In this latest installment, filmed in Budapest, Hungary on a $92 million budget, Willis’ iconic John McClane character jets off to Mother Russia looking for his wayward son, Jack, whom John believes is up to no good. Turns out, Jack is a good guy after all. Unbeknownst to dear ol’ dad, Jack is actually a highly-trained CIA operative out to stop a nuclear weapons heist. With the Russian underworld in hot pursuit, and battling a countdown to war, the two hard-headed McClanes discover that their opposing methods just might make them unstoppable heroes.
But all that movie machismo won’t help the 132 cars that met their metal-crunching fate on the set of a single, obscenely costly car chase scene. By the time Director John Moore called “cut,” another 518 would require major work before been deemed road-worthy again.
“With Die Hard it’s about how audacious the action is,” Moore says. “So you have to drive over a Lamborghini – an actual one. And yes it hurts me. I’m a car fanatic.”

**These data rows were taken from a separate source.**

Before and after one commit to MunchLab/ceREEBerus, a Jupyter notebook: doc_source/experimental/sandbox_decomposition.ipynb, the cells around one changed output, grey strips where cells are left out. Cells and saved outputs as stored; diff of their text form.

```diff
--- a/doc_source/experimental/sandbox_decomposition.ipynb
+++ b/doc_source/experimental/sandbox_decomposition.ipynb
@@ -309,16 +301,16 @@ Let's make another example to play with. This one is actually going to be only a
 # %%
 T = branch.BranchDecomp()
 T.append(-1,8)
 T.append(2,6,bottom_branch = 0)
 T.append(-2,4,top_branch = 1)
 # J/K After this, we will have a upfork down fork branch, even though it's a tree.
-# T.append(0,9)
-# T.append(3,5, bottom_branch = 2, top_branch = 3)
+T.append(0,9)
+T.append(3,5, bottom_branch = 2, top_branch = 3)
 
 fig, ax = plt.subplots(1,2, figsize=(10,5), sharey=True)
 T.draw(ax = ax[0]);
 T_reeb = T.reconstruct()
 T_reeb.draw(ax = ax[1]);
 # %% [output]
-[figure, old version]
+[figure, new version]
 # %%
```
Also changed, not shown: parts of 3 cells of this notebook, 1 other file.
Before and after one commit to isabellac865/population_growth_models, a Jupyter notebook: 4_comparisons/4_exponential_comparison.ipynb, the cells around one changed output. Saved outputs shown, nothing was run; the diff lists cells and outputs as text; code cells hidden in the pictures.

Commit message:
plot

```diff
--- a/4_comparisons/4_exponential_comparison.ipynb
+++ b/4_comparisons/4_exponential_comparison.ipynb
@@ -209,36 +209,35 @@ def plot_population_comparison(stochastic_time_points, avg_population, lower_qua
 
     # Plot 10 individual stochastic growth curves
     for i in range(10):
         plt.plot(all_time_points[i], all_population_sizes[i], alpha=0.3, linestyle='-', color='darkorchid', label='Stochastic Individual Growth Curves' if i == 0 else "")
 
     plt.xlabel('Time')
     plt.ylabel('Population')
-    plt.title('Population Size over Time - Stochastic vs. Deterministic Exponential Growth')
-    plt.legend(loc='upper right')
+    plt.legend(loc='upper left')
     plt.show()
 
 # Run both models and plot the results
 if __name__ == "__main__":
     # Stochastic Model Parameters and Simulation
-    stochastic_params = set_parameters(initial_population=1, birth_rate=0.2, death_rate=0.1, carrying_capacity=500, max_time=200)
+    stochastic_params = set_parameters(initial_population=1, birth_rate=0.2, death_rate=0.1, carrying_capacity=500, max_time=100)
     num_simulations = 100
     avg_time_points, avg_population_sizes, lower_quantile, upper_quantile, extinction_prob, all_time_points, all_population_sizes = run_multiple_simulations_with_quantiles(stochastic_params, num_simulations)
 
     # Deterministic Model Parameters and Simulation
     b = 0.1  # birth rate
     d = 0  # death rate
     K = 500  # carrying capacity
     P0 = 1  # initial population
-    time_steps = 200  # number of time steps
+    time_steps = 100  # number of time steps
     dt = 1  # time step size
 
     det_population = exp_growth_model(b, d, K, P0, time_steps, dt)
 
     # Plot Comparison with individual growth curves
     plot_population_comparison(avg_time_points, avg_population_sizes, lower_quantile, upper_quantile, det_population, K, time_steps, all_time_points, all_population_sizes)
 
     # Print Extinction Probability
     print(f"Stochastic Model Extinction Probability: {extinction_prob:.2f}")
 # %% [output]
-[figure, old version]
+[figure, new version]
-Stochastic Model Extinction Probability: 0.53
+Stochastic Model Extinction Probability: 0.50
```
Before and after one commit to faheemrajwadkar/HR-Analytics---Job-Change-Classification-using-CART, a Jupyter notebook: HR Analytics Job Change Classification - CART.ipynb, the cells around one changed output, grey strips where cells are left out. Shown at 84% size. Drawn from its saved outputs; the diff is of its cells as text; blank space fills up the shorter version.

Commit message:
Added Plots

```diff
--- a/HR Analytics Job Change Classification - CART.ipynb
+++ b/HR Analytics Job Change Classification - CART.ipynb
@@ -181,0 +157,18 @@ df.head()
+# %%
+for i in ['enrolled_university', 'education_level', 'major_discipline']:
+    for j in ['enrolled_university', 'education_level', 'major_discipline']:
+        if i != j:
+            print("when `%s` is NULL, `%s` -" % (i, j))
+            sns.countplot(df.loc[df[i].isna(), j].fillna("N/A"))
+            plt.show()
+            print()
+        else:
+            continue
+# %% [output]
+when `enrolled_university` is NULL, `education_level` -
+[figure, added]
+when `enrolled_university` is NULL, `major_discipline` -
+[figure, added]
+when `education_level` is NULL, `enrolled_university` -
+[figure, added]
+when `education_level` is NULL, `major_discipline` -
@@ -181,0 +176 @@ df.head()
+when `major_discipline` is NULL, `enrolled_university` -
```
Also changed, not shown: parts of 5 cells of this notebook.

Lucky for Moore and Willis, those rides didn’t go down in vain. By the end of the opening weekend, film fanatics had turned out to the tune of a $33,239,116 gross, driving A Good Day to Die Hard straight to the top of the box office. Yippee ki-yay, indeed.